→ EXERCISE:
Comb through the entries for "softmax" and pull out each line that holds it.

→ STUDY MATERIAL:
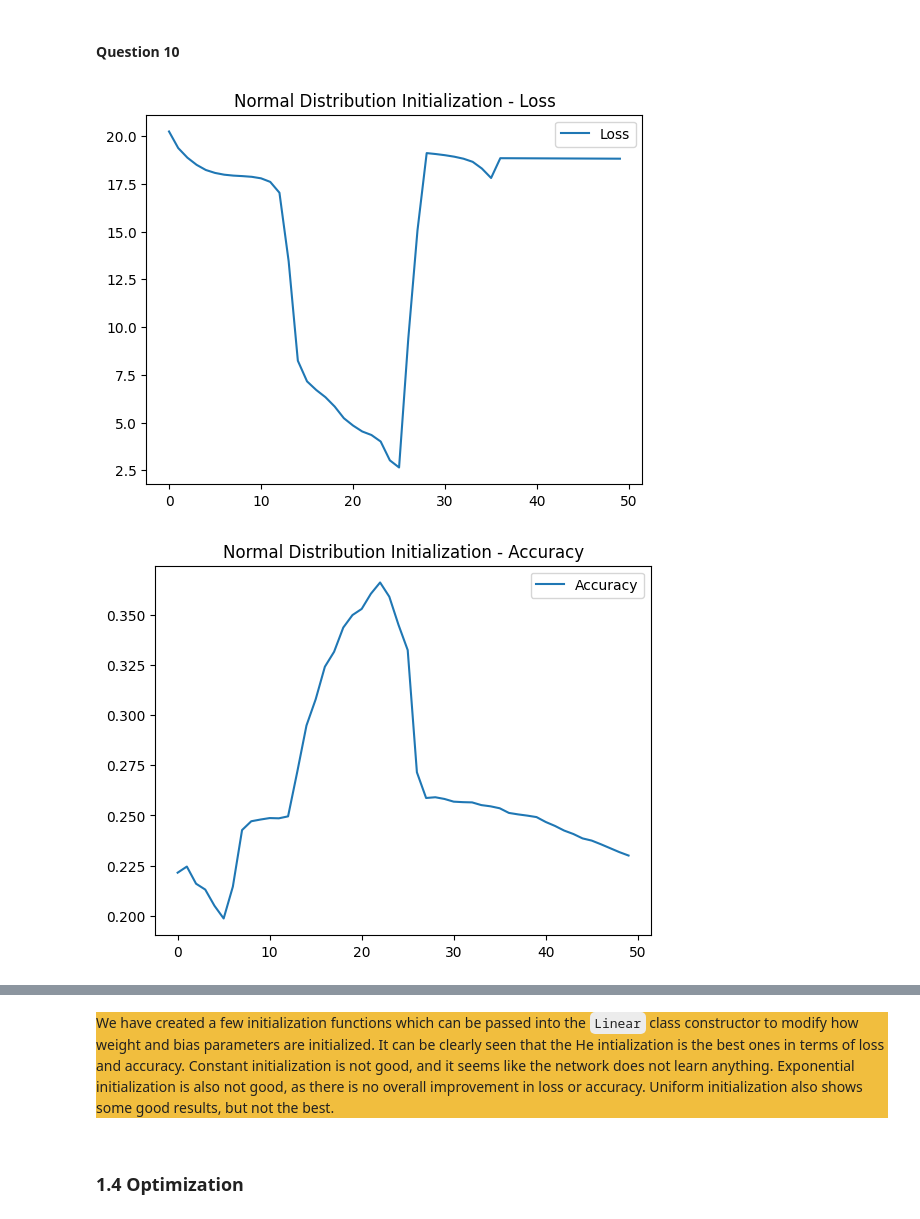
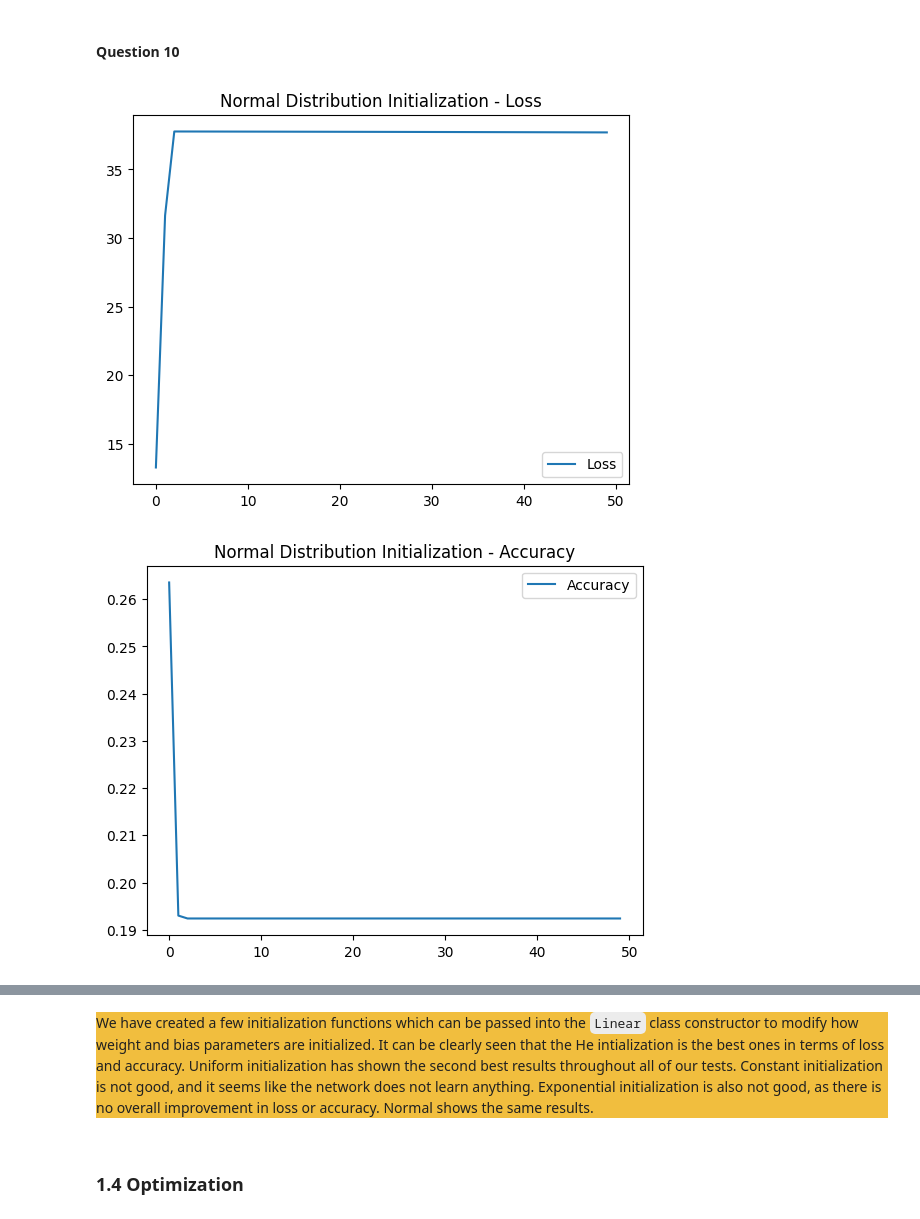
Before and after one commit to daniallegue/ANN-From-Scratch, a Jupyter notebook: Main.ipynb, the cells around one changed output, grey strips where cells are left out. Drawn from its saved outputs; the diff is of its cells as text; code cells hidden in the pictures.

Commit message:
Increase learning rate and improve q10

````diff
--- a/Main.ipynb
+++ b/Main.ipynb
@@ -505,33 +505,33 @@ epochs = 50
 relu = ReLU()
 softmax = SoftMax()
 initialization_functions = [(normal_initialization, 'Normal Distribution'), (exp_initialization, 'Exponential Distribution'), (uniform_initialization, 'Uniform Distribution'), (constant_initialization, 'Constant'), (he_initialization, 'He')]
 
 for init, name in initialization_functions:
     loss_arr, accuracy_arr = [], []
 
     for _ in range(2):
         layers = [Linear(10, 8, init, relu), Linear(8, 8, init, relu), Linear(8, 8, init, relu), Linear(8, 7, init, softmax)]
         network = Network(layers)
-        losses, accuracies = train(network, X_train, y_train, loss, 0.0001, epochs)
+        losses, accuracies = train(network, X_train, y_train, loss, 0.001, epochs)
         loss_arr.append(losses)
         accuracy_arr.append(accuracies)
 
     calculated_loss = np.mean(loss_arr, axis=0)
     calculated_accuracy = np.mean(accuracy_arr, axis=0)
 
     # Plot Loss
     plt.figure()
     plt.plot(calculated_loss, label='Loss')
     plt.title(name + " Initialization - Loss")
     plt.legend()
 
     # Plot Accuracy
     plt.figure()
     plt.plot(calculated_accuracy, label='Accuracy')
     plt.title(name + " Initialization - Accuracy")
     plt.legend()
 
 plt.show()
 # %% [output]
-[figure, old version]
+[figure, new version]
-[figure, old version]
+[figure, new version]
@@ -546,7 +546,7 @@ plt.show()
 # %% [markdown]
 <div style="background-color:#f1be3e">
 
-We have created a few initialization functions which can be passed into the ```Linear``` class constructor to modify how weight and bias parameters are initialized. It can be clearly seen that the He intialization is the best ones in terms of loss and accuracy. Constant initialization is not good, and it seems like the network does not learn anything. Exponential initialization is also not good, as there is no overall improvement in loss or accuracy. Uniform initialization also shows some good results, but not the best.
+We have created a few initialization functions which can be passed into the ```Linear``` class constructor to modify how weight and bias parameters are initialized. It can be clearly seen that the He intialization is the best ones in terms of loss and accuracy. Uniform initialization has shown the second best results throughout all of our tests. Constant initialization is not good, and it seems like the network does not learn anything. Exponential initialization is also not good, as there is no overall improvement in loss or accuracy. Normal shows the same results.
 # %% [markdown]
 ### 1.4 Optimization
 # %% [markdown]
````
Also changed, not shown: parts of 2 cells of this notebook.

→ RESPONSE AREA:
 softmax = SoftMax()
         layers = [Linear(10, 8, init, relu), Linear(8, 8, init, relu), Linear(8, 8, init, relu), Linear(8, 7, init, softmax)]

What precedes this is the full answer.